Dear Santo Niño Street

But what once felt like a mile-long river to my short, 7-year-old legs is now just another crack in the sidewalk to step over.

By Jade Sayson

In 1985 you were home to my mother. A little over a decade ago, I had the privilege of visiting you for the first time. 

When I first met you all I knew was to save every piso I could get my hands on and hide them in my pocket. That way, I could splurge it all on strawberry marshmallows at the “tindahan” on the other side of the road.

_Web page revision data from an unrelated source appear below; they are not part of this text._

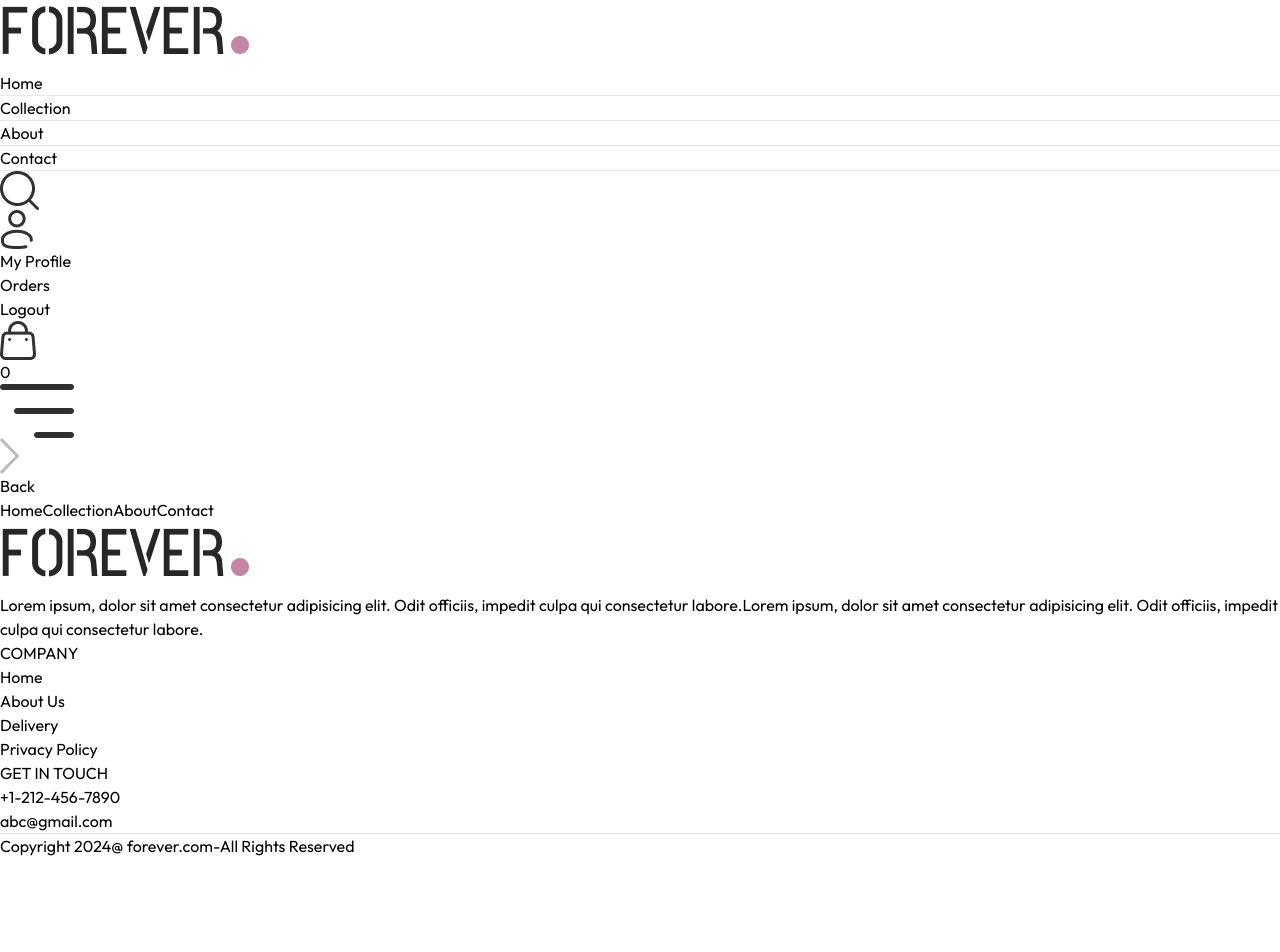
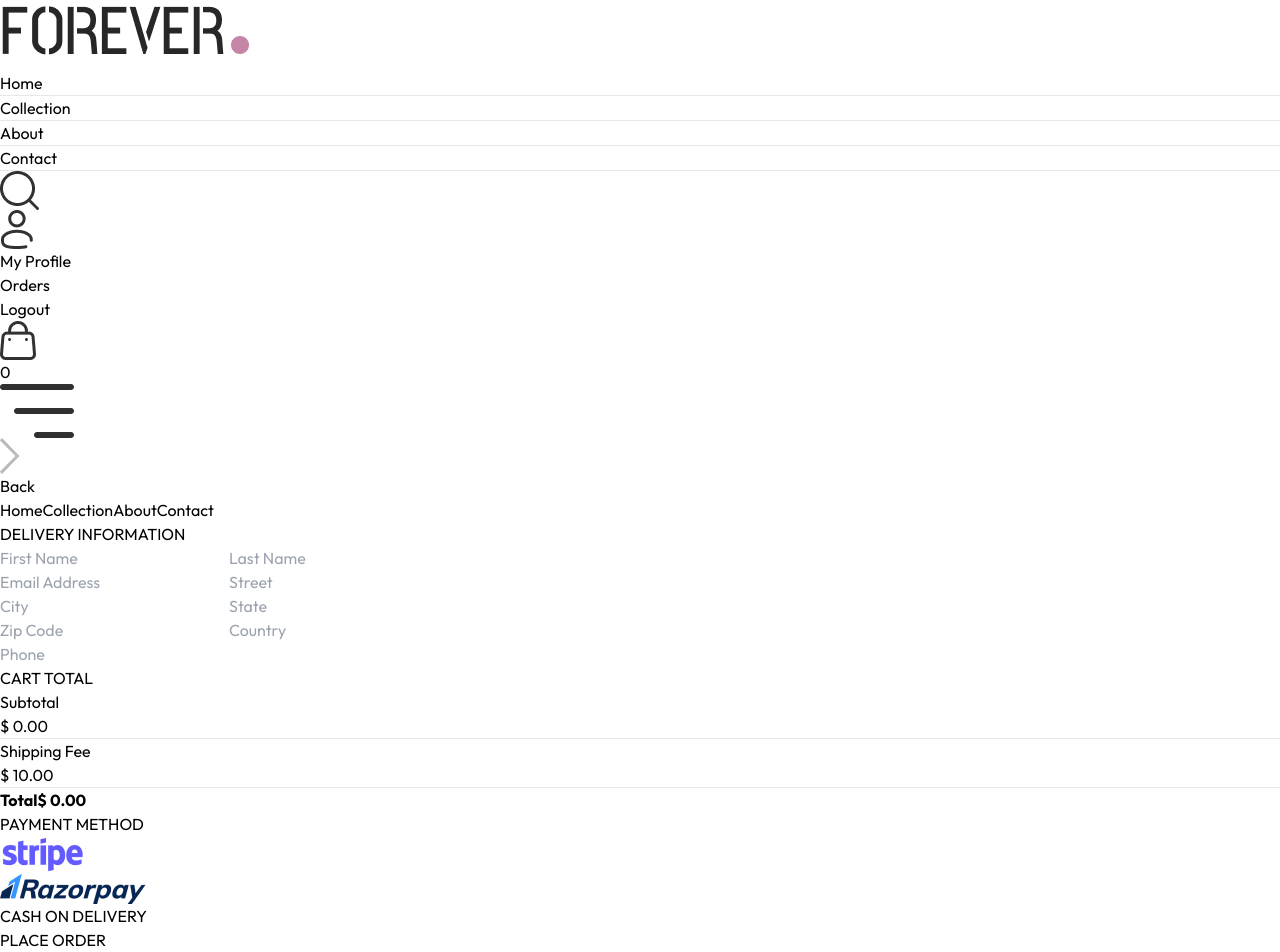
Before and after one commit to sanikasharma07/E-Commerce, a React (Vite) app in the folder frontend/: page /PlaceOrder in a window 1280 px wide. Shown: the top 952 px of the page. Before the commit the page ends 858 px from the top, so only its background shows below. Built offline with nearby package versions, Linux system fonts and the light colour scheme.

Commit message:
Add CartTotal component and integrate it into Cart and PlaceOrder pages for improved checkout experience

```diff
--- /dev/null
+++ b/frontend/src/Components/CartTotal.jsx
@@ -0,0 +1,37 @@
+import React, { useContext } from 'react'
+import { ShopContext } from '../Context/ShopContext'
+import Title from './Title'
+
+const CartTotal = () => {
+  const { currency, delivery_fee, getcartamount } = useContext(ShopContext)
+
+  // THE OPTIMIZATION: Run the function once and store the result!
+  const subtotal = getcartamount();
+
+  return (
+    <div className='w-full'>
+      <div className='text-2xl'>
+        <Title text1={'CART'} text2={'TOTAL'}/>
+      </div>
+      <div className='flex flex-col gap-2 mt-2 text-sm'>
+        <div className='flex justify-between'>
+         <p>Subtotal</p>
+         <p>{currency} {subtotal}.00</p>
+        </div>
+        <hr />
+        <div className='flex justify-between'>
+          <p>Shipping Fee</p>
+          <p>{currency} {delivery_fee}.00</p>
+        </div>
+        <hr />
+        <div className='flex justify-between'>
+          <b>Total</b>
+          {/* Using the variable here makes your code much easier to read */}
+          <b>{currency} {subtotal === 0 ? 0 : subtotal + delivery_fee}.00 </b>
+        </div>
+      </div>
+    </div>
+  )
+}
+
+export default CartTotal
--- a/frontend/src/Context/ShopContext.jsx
+++ b/frontend/src/Context/ShopContext.jsx
@@ -1,6 +1,7 @@
 import { createContext, useEffect, useState } from "react"
 import { products } from "../assets/forever-assets/assets/frontend_assets/assets";
 import { toast } from "react-toastify";
+import {useNavigate} from 'react-router-dom'
 
 export const ShopContext = createContext();
 
@@ -10,6 +11,7 @@
     const [search, setSearch] = useState('');
     const [showsearch, setShowSearch] = useState(false);
     const [cartitems, setcartitems] = useState({})
+    const navigate=useNavigate()
    const updatequantity= async(itemId,size,quantity)=>{
         let cartdata=structuredClone(cartitems)
         cartdata[itemId][size]=quantity;
@@ -57,8 +59,23 @@
         return totalCount;
     }
 
+    const getcartamount=()=>{
+        let totalamount=0;
+        for(const items in cartitems){
+            let itemsinfo=products.find((product)=>product._id===items)
+            for(const item in cartitems[items]){
+                try {
+                    if(cartitems[items][item]>0) totalamount+=(cartitems[items][item]*itemsinfo.price)
+                } catch (error) {
+                    console.log(error)
+                }
+            }
+        }
+        return totalamount;
+    }
+
     const value = {
-        products, currency, delivery_fee, search, setSearch, showsearch, setShowSearch, cartitems, addtocart, getCartCount,updatequantity
+        products, currency, delivery_fee, search, setSearch, showsearch, setShowSearch, cartitems, addtocart, getCartCount,updatequantity,getcartamount,navigate
     }
 
     return (
--- a/frontend/src/Pages/Cart.jsx
+++ b/frontend/src/Pages/Cart.jsx
@@ -2,9 +2,10 @@
 import { ShopContext } from '../Context/ShopContext'
 import Title from '../Components/Title'
 import { assets } from '../assets/forever-assets/assets/frontend_assets/assets'
+import CartTotal from '../Components/CartTotal'
 
 const Cart = () => {
-  const {products,cartitems,currency,updatequantity}=useContext(ShopContext)
+  const {products,cartitems,currency,updatequantity,navigate}=useContext(ShopContext)
   const [cartdata,setcartdata]=useState([])
 useEffect(()=>{
   const tempdata=[];
@@ -47,7 +48,14 @@
           })
         }
       </div>
-
+     <div className='flex justify-end my-20'>
+<div className='w-full sm:w-[450px]'>
+   <CartTotal/>
+   <div className='w-full text-end'>
+<button onClick={()=>navigate('/PlaceOrder')} className='bg-black text-white text-sm my-8 px-8 py-3'>PROCEED TO CHECKOUT</button>
+   </div>
+</div>
+     </div>
     </div>
   )
 }
--- a/frontend/src/Pages/Orders.jsx
+++ b/frontend/src/Pages/Orders.jsx
@@ -1,9 +1,41 @@
-import React from 'react'
+import React, { useContext } from 'react'
+import { ShopContext } from '../Context/ShopContext'
+import Title from '../Components/Title'
 
 const Orders = () => {
+  const {products,currency}=useContext(ShopContext)
   return (
-    <div>
-
+    <div className='border-t pt-16'>
+      <div className='text-2xl'>
+    <Title text1={'MY'} text2={'ORDERS'}/>
+      </div>
+      <div>
+        {
+          products.slice(1,4).map((item,index)=>(
+            <div className='py-4 border-t border-b text-gray-700 flex flex-col md:flex-row md:items:center md:justify-between gap-4' key={index} >
+                  <div className='flex items-start gap-6 text-sm'>
+                    <img  className='w-16 sm:w-20' src={item.image[0]} alt="" />
+                    <div>
+                      <p className='sm:text-base font-medium'>{item.name}</p>
+                      <div className='flex items-center gap-3 mt-2 text-base text-gray-700'>
+                        <p className='text-lg'>{currency} {item.price} </p>
+                        <p>Quantity: 1 </p>
+                        <p>Size: M</p>
+                      </div>
+                      <p className='mt-2'>Date: <span className='text-gray-400'>25 July-2026</span></p>
+                    </div>
+                  </div>
+                  <div className='md:w-1/2 flex justify-between'>
+                         <div className='flex items-center gap-2'>
+                    <p className='min-w-2 h-2 rounded-full bg-green-500'></p>
+                    <p className='text-sm md:text-base'>Ready To Ship</p>
+                         </div>
+                         <button className='border px-4 py-2 text-sm font-medium rounded-sm'>Track Order</button>
+                  </div>
+            </div>
+          ))
+        }
+      </div>
     </div>
   )
 }
--- a/frontend/src/Pages/PlaceOrder.jsx
+++ b/frontend/src/Pages/PlaceOrder.jsx
@@ -1,9 +1,62 @@
-import React from 'react'
+import React, { useContext, useState } from 'react'
+import Title from '../Components/Title'
+import CartTotal from '../Components/CartTotal'
+import { assets } from '../assets/forever-assets/assets/frontend_assets/assets'
+import { ShopContext } from '../Context/ShopContext'
 
 const PlaceOrder = () => {
+  const [method,setmethod]=useState('cod')
+  const {navigate}=useContext(ShopContext)
   return (
-    <div>
-
+    <div className='flex flex-col sm:flex-row justify-between gap-4 pt-5 sm:pt-14 min-h[80vh] border-t'>
+      {/*Left Side */}
+      <div className='flex flex-col gap-4 w-full sm:max-w-[480px]'>
+        <div className='text-xl sm:text-2xl my-3'>
+          <Title text1={'DELIVERY'} text2={'INFORMATION'} />
+        </div>
+        <div className='flex gap-3'>
+          <input  className='border broder-gray-300 rounded py-1.5 px-3.5 w-full' type="text" placeholder='First Name' />
+          <input  className='border broder-gray-300 rounded py-1.5 px-3.5 w-full' type="text" placeholder='Last Name' />
+        </div>
+        <input  className='border broder-gray-300 rounded py-1.5 px-3.5 w-full' type="email" placeholder='Email Address' />
+        <input  className='border broder-gray-300 rounded py-1.5 px-3.5 w-full' type="text" placeholder='Street' />
+        <div className='flex gap-3'>
+          <input  className='border broder-gray-300 rounded py-1.5 px-3.5 w-full' type="text" placeholder='City' />
+          <input  className='border broder-gray-300 rounded py-1.5 px-3.5 w-full' type="text" placeholder='State' />
+        </div>
+        <div className='flex gap-3'>
+          <input  className='border broder-gray-300 rounded py-1.5 px-3.5 w-full' type="number" placeholder='Zip Code' />
+          <input  className='border broder-gray-300 rounded py-1.5 px-3.5 w-full' type="text" placeholder='Country' />
+        </div>
+        <input  className='border broder-gray-300 rounded py-1.5 px-3.5 w-full' type="number" placeholder='Phone' />
+      </div>
+      {/*Right Side */}
+      <div className='mt-8'>
+        <div className='mt-8 min-w-80'>
+       <CartTotal/>
+        </div>
+        <div className='mt-12'>
+           <Title text1={'PAYMENT'} text2={'METHOD'}/>
+           {/*Payment Selection Method */}
+           <div className='flex gap-3 flex-col lg:flex-row'>
+            <div  onClick={()=>setmethod('stripe')} className='flex items-center gap-3 border p-2 px-3 cursor-pointer'>
+            <p className={`min-w-3.5 h-3.5 border rounded-full  ${method==='stripe'?'bg-green-400':'' }`}></p>
+            <img src={assets.stripe_logo} className='h-5 mx-4' alt="" />
+            </div>
+             <div  onClick={()=>setmethod('razorpay')}className='flex items-center gap-3 border p-2 px-3 cursor-pointer'>
+            <p className={`min-w-3.5 h-3.5 border rounded-full ${method==='razorpay'?'bg-green-400':'' }`}></p>
+            <img src={assets.razorpay_logo} className='h-5 mx-4' alt="" />
+            </div>
+             <div onClick={()=>setmethod('cod')} className='flex items-center gap-3 border p-2 px-3 cursor-pointer'>
+            <p className={`min-w-3.5 h-3.5 border rounded-full ${method==='cod'?'bg-green-400':'' }`}></p>
+             <p className='text-gray-500 text-sm font-medium mx-4'>CASH ON DELIVERY</p>
+            </div>
+           </div>
+           <div className='w-full text-end mt-8'>
+           <button onClick={()=>navigate('/Orders')} className='text-sm px-16 py-3 bg-black text-white'>PLACE ORDER</button>
+           </div>
+        </div>
+      </div>
     </div>
   )
 }
```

Your drainage canals were my worst fear. It’s not your fault the Philippines doesn’t have the best sewage system, but that didn’t stop me from wondering what would happen if my Hello Kitty necklace got swallowed by your murky waters. How deep would it go? Would I ever see it again?

But what once felt like a mile-long river to my short, 7-year-old legs is now just another crack in the sidewalk to step over.

My second fear was the ghost in Tito Renee’s house, the second floor abandoned ever since Tita Lolit went abroad. Maisey and I would play with Jim and Jared despite the rumors, being extra careful to avoid the dark corners. 

To this day, no one dares to go upstairs, but my aunt says everything was left exactly as it was—dresser drawers open, beds unmade in a rush to make it to the airport the morning of the flight.

Mom never let me go past the tindahan by myself because she’d say “we’re in a different country.” It’s funny how one can be afraid of a place that was once so familiar.

I’ll never forget the first time I rode one of your tricycles. I’d convinced myself this was the fastest I’d ever moved and found amusement in the fact that I was so close to the ground. The streets were so narrow it was easy to make eye contact with someone walking by. I passed a group of girls my age in matching uniforms. I wanted to be their friend.

They say this street is sacred and has been left unscathed by every earthquake in Laguna. Not San Vicente or Rizal Street, but Sto. Niño only.